Tuesday, January 17, 2012 at 12:28AM
I woke with the intention of making today meaningful.
When we first decided to move to Memphis, the first thought that came to me was "That's where they shot Dr. King." Yes, I called him Dr. King because in my family, you always put Dr. in front of someone's name if they're a doctor. And, yes, I thought the words exactly like that ... "they shot him." Like an army of people fired shots at the Lorraine. Aside from proving that I'm careless when I'm thinking to myself, this is illustrative of how many view race, if not life itself.
The National Civil Rights Museum rests quietly beneath a vintage green sign with red letters proclaiming the words "Lorraine Motel" on it. It happens to be two trolley stops away from our apartment. To give you an idea of how much I wanted today to mean something, Tariq commuted 45 minutes to join us for our very own Family Civil Rights Remembrance Lunch today.
Because this is Memphis.
This is where Dr. King died, you know.
In the morning, I explained slavery to my daughter.
She was horrified, as she should be.
Then I explained segregation.
That seemed to confuse her, as it should.
I repeated the "content of his character" line like you do when you're trying to be inspirational about race. I explained non-violent resistance. I'm not sure what stuck, but it felt significant at the time.
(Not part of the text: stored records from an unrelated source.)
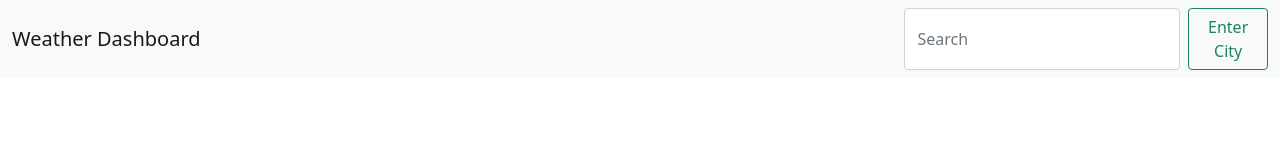
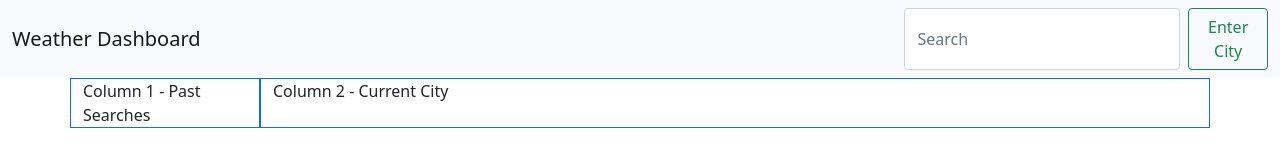
Before and after one commit to darylnauman/weather-dashboard, a plain HTML site: page index.html in a window 1280 px wide. Drawn offline with nearby package versions, Linux system fonts and the light colour scheme.

Commit message:
Began adding some of the containers and rows for past city searches and current city weather

```diff
--- a/assets/js/script.js
+++ b/assets/js/script.js
@@ -121,3 +121,6 @@ searchBtn.on("click", handleCityFormSubmit);
     // console.log(`last line of getCoordinates, updated storedCities - ${storedCities}`);
     // console.log(`last line of getCoordinates, updated lon - ${lon}`);
     //
+
+    // https://openweathermap.org/api/one-call-api
+    // https://openweathermap.org/weather-conditions
--- a/index.html
+++ b/index.html
@@ -1,5 +1,6 @@
 <!DOCTYPE html>
 <html lang="en">
+
 <head>
   <meta charset="UTF-8">
   <meta http-equiv="X-UA-Compatible" content="IE=edge">
@@ -24,6 +25,22 @@
     </div>
   </nav>
 
+
+  <main class="container">
+    <div class="row">
+      <div class="col-2 border border-primary">
+        Column 1 - Past Searches
+      </div>
+
+      <div class="col-10 border border-primary">
+        Column 2 - Current City
+      </div>
+    </div>
+  </main>
+
+
+
+
 </body>
 
 
```
Lines whose indentation alone changed are shown as unchanged.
We stepped off the trolley towards the museum, and there were so many people. I realized going into the actual museum was a bust. I've been there once already, so that wasn't too big of a deal. There was music playing, food cooking, laughter... people, there were funnel cakes!
At the place where "they" shot Dr. King!
This was not a place for martyrs.
This was a party. The smell of funnel cakes summarily decimated my romantic notions surrounding today and drove home an obvious reality.
Today is the birthday celebration of Dr. Martin Luther King, Jr.
Of course, there are funnel cakes.
I know the readership of this blog enough to know that most of the people reading right now are not exactly like me. I write for people who want to learn about difference or diversity, so it follows that most people reading here are not "like me". The funny thing about being "brown like me" is that you're not "black" or "white".
Bask in the brilliance of that little gem.
When you're "brown" (I'm totally doing air quotes), you don't carry a lot of American baggage. Hold your envy, my friends, I have baggage of a different type. Slavery, separate water fountains, back of the bus and such, though? Not so much. I own this history, but I do not live it the way someone who is "black" or "white" would. (Again, with the air quotes).
From my position, I see shame, guilt, anger, finger pointing and even justification when it comes to these topics. Some decry this nation's racial past as shameful , others justify it as natural, many are somewhere in between. Some rant about how nothing has changed and others talk of how there's nothing left to do. Some people get angry if race is brought up at all while still others seem to make everything about race.
What I seldom see is what I saw today: celebrating.
I was not here when you were here, but I know we have come a long way. Today, my brown kid sat in a sub shop just around the corner from the Lorraine with black kids and white kids and all the kids ate the same food and nobody told them they couldn't sit wherever they wanted, and God love 'em every one, they all drank from the same soda fountain. As we walked home, we passed the site of the first schoolhouse for "colored" children and I had no idea how to even begin defining "colored" to my daughter.
That is something.
We can remember and we can be vigilant and we can be happy. These things aren't mutually exclusive.
I woke with the intent to make today mean something by going to the place where Dr. King died. I intended to honor his memory and legacy. I realize now that it's not how or why he died that should be the focus, but what he did while he was alive that is most significant.
We live his dream.
Today, I woke with the intent of making this day meaningful.
So, it was.